For a point and shoot, she was always a good camera. A little old-fashioned, but still good. Sure I had to load the film manually, but I’ve fussed with auto load, and I’d rather do it myself. OK, so I had to remember to turn the flash on when I needed it, but that’s just practice for bigger friends on manual control. I’ll admit manually advancing the film after every frame is a bit inconvenient, but it becomes habit after a while.
I also had to rewind the film manually, but again, that’s not a problem. After I learned to use an SLR, I was only bothered by the lack of aperture control, zoom lens, and focus control.
I continued to shoot with my baby regularly through my freshman year of college. Some thought it needed to go, others thought it was cool. Because I was a photo minor, I upgraded to my current Nikon D80 my sophomore year. However, I still have fond feelings for that little old point and shoot.
Next Week: A Small Town or Random Objects
If the weather’s good tomorrow, I’m going to cover a small town in my area, like I did late last fall (https://mycameramyfriend.wordpress.com/2010/12/09/exploring-the-village-a-look-at-a-small-midwestern-town/), only though I’m probably going to write more. If not, I think I could use to practice my indoor shooting skills some more, and random objects I want to photograph have been coming to mind.
In fact, almost no one would use a camera like any of these today. There old. Really old. The newest of the bunch is this 1950s Kodak Brownie Hawkeye with optional flash. It’s a fairly common relic of its day, made of bakelite, the plastic of the time. Also a cute “little” camera.

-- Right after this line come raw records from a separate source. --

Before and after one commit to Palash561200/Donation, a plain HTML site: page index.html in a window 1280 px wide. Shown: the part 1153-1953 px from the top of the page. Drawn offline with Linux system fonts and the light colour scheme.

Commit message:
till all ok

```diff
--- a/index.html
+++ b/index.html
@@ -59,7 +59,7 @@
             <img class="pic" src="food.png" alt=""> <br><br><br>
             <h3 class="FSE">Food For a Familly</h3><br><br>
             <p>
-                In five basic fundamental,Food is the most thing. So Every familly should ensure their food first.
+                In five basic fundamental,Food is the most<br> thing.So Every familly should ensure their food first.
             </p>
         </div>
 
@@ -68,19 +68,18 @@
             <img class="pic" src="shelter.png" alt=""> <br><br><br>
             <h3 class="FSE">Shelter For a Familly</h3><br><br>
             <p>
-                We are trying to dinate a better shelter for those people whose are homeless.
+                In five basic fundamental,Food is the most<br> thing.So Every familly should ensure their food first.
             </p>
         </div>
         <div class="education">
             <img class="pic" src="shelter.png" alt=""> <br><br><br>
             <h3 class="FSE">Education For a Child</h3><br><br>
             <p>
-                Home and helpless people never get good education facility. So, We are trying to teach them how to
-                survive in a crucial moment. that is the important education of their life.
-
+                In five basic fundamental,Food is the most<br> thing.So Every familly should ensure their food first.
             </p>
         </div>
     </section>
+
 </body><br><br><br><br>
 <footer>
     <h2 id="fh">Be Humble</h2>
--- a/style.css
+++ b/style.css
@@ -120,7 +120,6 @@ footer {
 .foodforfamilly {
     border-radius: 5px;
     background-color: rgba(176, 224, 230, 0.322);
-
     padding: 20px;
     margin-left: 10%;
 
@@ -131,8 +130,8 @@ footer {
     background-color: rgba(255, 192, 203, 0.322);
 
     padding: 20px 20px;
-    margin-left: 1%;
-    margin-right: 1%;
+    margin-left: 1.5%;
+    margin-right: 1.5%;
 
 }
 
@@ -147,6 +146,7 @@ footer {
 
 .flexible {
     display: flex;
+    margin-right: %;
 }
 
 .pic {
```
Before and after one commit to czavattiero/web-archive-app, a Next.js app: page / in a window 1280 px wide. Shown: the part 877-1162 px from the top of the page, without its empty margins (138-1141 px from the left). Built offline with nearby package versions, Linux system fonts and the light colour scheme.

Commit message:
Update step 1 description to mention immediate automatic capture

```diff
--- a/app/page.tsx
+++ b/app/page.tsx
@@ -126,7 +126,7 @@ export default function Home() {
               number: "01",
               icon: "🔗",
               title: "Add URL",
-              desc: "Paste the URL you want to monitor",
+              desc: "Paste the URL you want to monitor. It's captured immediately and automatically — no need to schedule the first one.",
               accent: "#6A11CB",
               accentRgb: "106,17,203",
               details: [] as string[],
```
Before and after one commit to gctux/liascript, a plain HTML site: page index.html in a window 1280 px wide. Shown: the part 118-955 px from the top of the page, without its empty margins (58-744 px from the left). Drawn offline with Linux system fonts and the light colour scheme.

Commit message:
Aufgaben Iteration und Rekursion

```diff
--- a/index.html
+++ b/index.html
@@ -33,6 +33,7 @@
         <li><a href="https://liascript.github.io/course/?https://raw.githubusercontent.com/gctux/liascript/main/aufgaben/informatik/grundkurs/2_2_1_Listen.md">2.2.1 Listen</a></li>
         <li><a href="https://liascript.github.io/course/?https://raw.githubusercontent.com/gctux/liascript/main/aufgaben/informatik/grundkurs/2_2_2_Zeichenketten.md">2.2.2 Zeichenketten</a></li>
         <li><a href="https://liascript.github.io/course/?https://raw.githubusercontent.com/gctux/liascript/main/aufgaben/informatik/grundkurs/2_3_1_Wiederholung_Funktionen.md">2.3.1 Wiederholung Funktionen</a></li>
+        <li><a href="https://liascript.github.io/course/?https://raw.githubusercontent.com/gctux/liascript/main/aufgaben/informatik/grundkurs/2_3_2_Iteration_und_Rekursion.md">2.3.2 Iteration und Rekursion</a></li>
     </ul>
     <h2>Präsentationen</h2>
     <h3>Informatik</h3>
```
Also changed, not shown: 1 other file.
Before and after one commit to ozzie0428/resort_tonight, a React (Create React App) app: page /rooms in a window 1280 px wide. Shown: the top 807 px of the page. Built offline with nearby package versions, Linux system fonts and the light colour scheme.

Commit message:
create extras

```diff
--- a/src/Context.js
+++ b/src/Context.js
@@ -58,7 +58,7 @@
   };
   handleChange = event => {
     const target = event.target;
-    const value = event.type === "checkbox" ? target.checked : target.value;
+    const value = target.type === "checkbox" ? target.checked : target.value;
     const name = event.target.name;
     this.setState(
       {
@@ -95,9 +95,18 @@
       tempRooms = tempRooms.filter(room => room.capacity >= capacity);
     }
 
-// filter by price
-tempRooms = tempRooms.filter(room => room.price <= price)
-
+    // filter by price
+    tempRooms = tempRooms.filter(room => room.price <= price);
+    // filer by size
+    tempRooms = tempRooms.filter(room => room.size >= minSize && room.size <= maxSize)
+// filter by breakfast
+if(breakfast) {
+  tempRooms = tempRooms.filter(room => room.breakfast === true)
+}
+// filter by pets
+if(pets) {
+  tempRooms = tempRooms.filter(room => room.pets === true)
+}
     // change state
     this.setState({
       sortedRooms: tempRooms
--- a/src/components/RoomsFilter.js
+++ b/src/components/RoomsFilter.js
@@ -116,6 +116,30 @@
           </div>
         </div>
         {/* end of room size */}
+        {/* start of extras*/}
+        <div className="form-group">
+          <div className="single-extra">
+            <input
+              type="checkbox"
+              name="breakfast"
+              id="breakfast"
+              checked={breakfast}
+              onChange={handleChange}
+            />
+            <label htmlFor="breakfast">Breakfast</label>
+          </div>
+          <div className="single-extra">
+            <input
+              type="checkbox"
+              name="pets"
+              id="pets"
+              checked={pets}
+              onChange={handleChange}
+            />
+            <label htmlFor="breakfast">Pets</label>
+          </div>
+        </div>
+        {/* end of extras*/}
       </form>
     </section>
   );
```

Even older is this Kodak box camera. I’m not sure of the exact age, but I know this basic style of camera was manufactured from around 1900 through at least the 1920s. It features the same basic controls and elements as the above camera, but it’s made of earlier materials and is much more primitive.
Starting around 1910 (judging by the patent date on the camera) and through at least the 1920s, Kodak also made these elegant folding cameras. Such cameras are less common than their boxy brethren. This one has a few marks on her, but she’s still in decent shape. Folding cameras are a testament to the ingenuity of their time. This one opens with the press of a button concealed under the casing and only vaguely hinted at by a small circle in the decoration. Very clever. (Now that I mention it, you can probably see it, but trust me, the uninformed can spend hours trying to figure out how to open it.)
Cameras like these maybe outdated, but they still have a place in history, as well as a place in the hearts of many camera lovers.
Next Week: Outdoors or Color Study
Spring is progressing in my area, so I may photograph that. On the other hand, I had this idea of doing a color study of sorts. I’d pick a color and only photograph items of that color. This should provide practice using texture and form and seeing how they interact with the emotional impact of color.